School:School of Medicine
Jasleen's expertise is around genetic eye disease and low vision from a number of different aspects. Her work combines Optometry, Ophthalmology, Neuroscience, Psychology, and other disciplines to improve patient care and disease understanding. Dr Jolly is a recipient of the College of Optometrists Philip Cole Prize for Practice Based Research Excellence in 2018.
Jasleen K. Jolly is a clinical academic taking a multidisciplinary approach and keeping all research centred on the patient. Jasleen qualified from Cardiff University in Optometry, completed an MSc in Investigative Ophthalmology and Vision Science from University of Manchester and completed a DPhil in Clinical Neuroscience from Oxford University with a prestigious NIHR clinical doctoral fellowship. Along the way she has worked in hospital care, primary care in UK and New Zealand, on a medical ship in Peru, with VAO in Malawi and in a research lab in Melbourne, Australia.
Jasleen has spent the last 10 years as a clinical academic in Oxford, working between the University, NHS and BRC in the field of retinal genetics and gene therapy, working on first in man trials of novel therapies for inherited retinal degenerations.
Jasleen was awarded the NIHR Thames Valley and South Midlands Health Research Award 2016 for “utstanding Research Practitioner, and the College of Optometrists Philip Cole Prize for Practice Based Research in 2018 for her work in retinal genetics, phenotyping, and outcome measures.
She has since extended that work to look at the remodelling along the visual pathway from retina to the brain as a result of photoreceptor disease. She is also leading work on investigating the neuroscience of Charles Bonnet Syndrome.
Jasleen is passionate about promoting clinical academia, including through the use of supervising student projects in medicine and optometry, stressing the importance of multidisciplinary research, as well as raising awareness about equality, diversity and inclusion.

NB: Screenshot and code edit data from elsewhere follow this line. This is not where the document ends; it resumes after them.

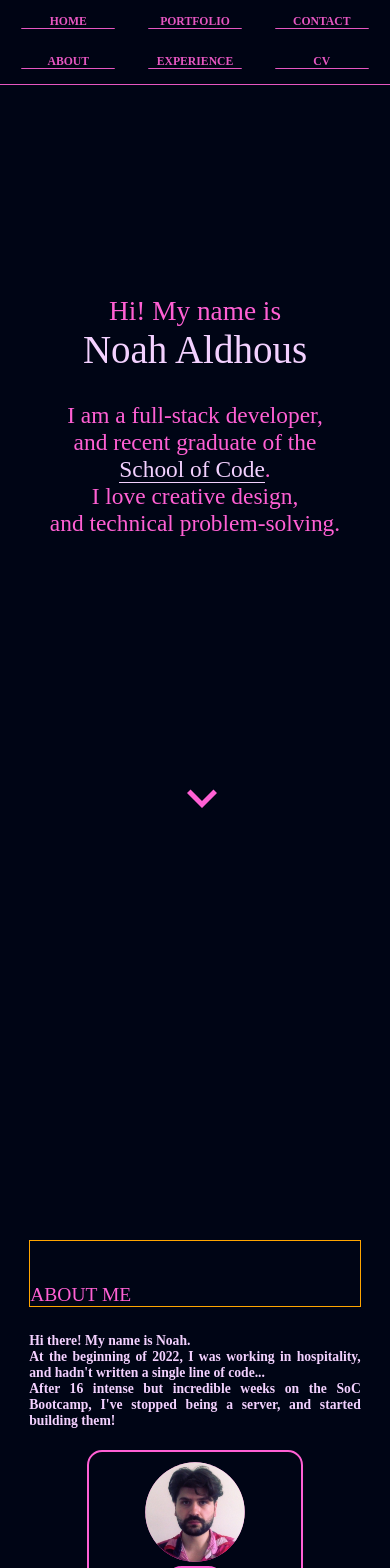
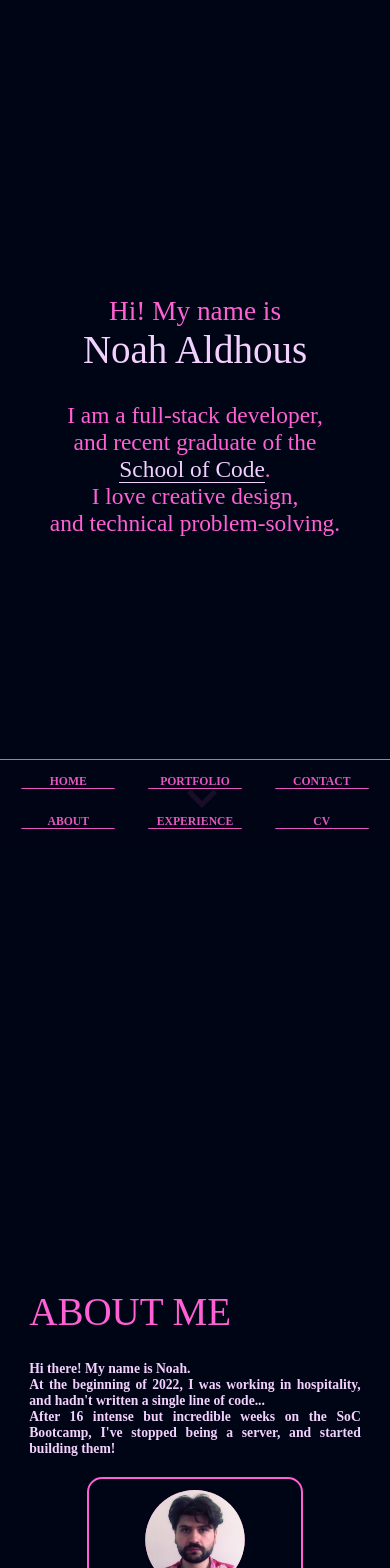
Before and after one commit to NoahAldhous/portfolio-page, a React (Create React App) app: page / in a window 390 px wide. Shown: the top 1568 px of the page. Built offline with nearby package versions, Linux system fonts and the light colour scheme; a web font is replaced by a local one.

Commit message:
for phone screens, the navbar now sits on the bottom of the page.

```diff
--- a/src/components/Aboutmepage/Aboutmepage.css
+++ b/src/components/Aboutmepage/Aboutmepage.css
@@ -182,16 +182,6 @@
         height: 60%
     }
 
-    .Subheading{
-        margin: 0px;
-        margin-top: 1%;
-        font-size: 5vw;
-        color: var(--primary-color);
-        font-weight: lighter;
-        border: 1px solid orange;
-
-    }
-
     .Abouttext{
         /* border: 1px solid red; */
         font-size: 3.5vw;
--- a/src/components/App/App.js
+++ b/src/components/App/App.js
@@ -26,7 +26,7 @@ function App() {
           document.querySelector(".Icon-container").style.top = "91%";
       }
       else if (prevScrollpos > currentScrollPos){
-          document.querySelector(".light-mode-button-container").style.top = "0%";
+          document.querySelector(".light-mode-button-container").style.top = "-10%";
       }
       else {
           document.querySelector(".light-mode-button-container").style.top = "-15vh";
--- a/src/components/Header/Header.css
+++ b/src/components/Header/Header.css
@@ -12,13 +12,14 @@
         height: var(--Header-height);
         min-height: 35px;
         position: fixed;
+        bottom: 0;
         transition: background-color 0.5s;
         display: flex;
         flex-direction: row;
         align-items: center;
         justify-content: space-evenly;
         z-index: 3;
-        border-bottom: 1px solid var(--primary-color);
+        border-top: 1px solid var(--primary-color);
     }
 
     .Header-Button-Container{
```
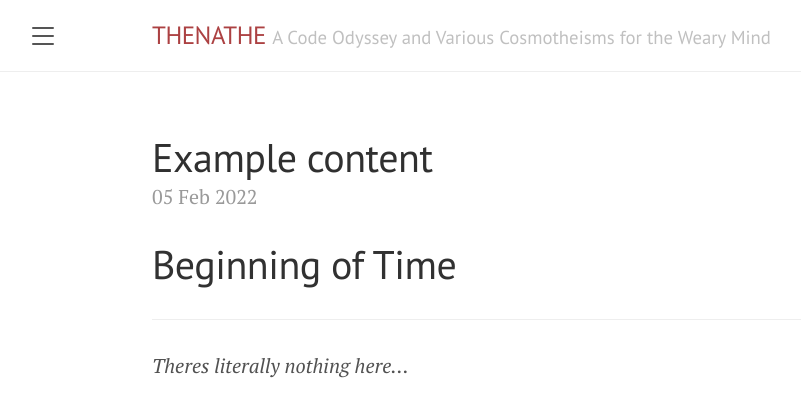
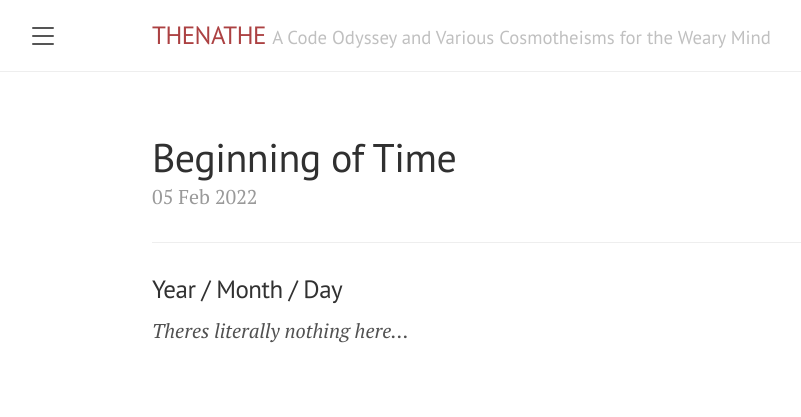
Before and after one commit to THENATHE/THENATHE.github.io, a Jekyll site: the page built from _posts/2022-02-05-year-month-day.md, in a window 1280 px wide. Shown: the top 417 px of the page, without its empty margins (8-809 px from the left). Built offline with Jekyll 4.4.1, drawn with Linux system fonts in a browser that asks for light colours.

Commit message:
Update 2022-02-05-year-month-day.md

```diff
--- a/_posts/2022-02-05-year-month-day.md
+++ b/_posts/2022-02-05-year-month-day.md
@@ -1,7 +1,7 @@
 ---
 layout: post
-title: Example content
+title: Beginning of Time
 ---
-# Beginning of Time
 -----
+### Year / Month / Day
 *Theres literally nothing here...*
```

Jasleen has supervised and mentored students at all levels, junior doctors and research fellows. If you are interested in undertaking a project related to any of the above areas, please get in touch.
Developing New CHM Endpoints for Clinical Trials
Dr Jolly summarizes the outcome measures which have been utilized in past CHM clinical trials and suggests new potential outcome measures that could better identify treatment efficacy in future trials.
Why should I get involved in research?
Freelance broadcaster Tom Walker talks to VERI's Dr Jasleen Jolly and Dr Andrew Mitchelmore from Oxford Brookes University, who has the eye condition choroideremia and has participated in research which he hasn’t directly benefited from.
Use of electronic visual acuity measured in genetic eye disease. With the approval of gene therapy, the importance of accurate assessment of visual acuity in retinal disease causing visual field loss is higher than ever. This video shows a project conducted to find trategies to optimise this measurement in time for gene therapy coming to the clinic.
Clinic meets lab: Jasleen Jolly on vision loss, vision recovery, and visual hallucinations. SfN Neurolab, 11 October 2019.
Empathy in low vision - article. Managing Low Vision, April 2019.
How I got here: Research ready. Optometry Today, 2 March 2018.
Research rewards. Optometry Today, 2 March 2018.
An alternative career. Optometry Today, 21 November 2017.
Medicine + GIS: The University of Oxford is mapping eyes. Safe Software blog, 27 October 2016.
Photo credit: John Cairns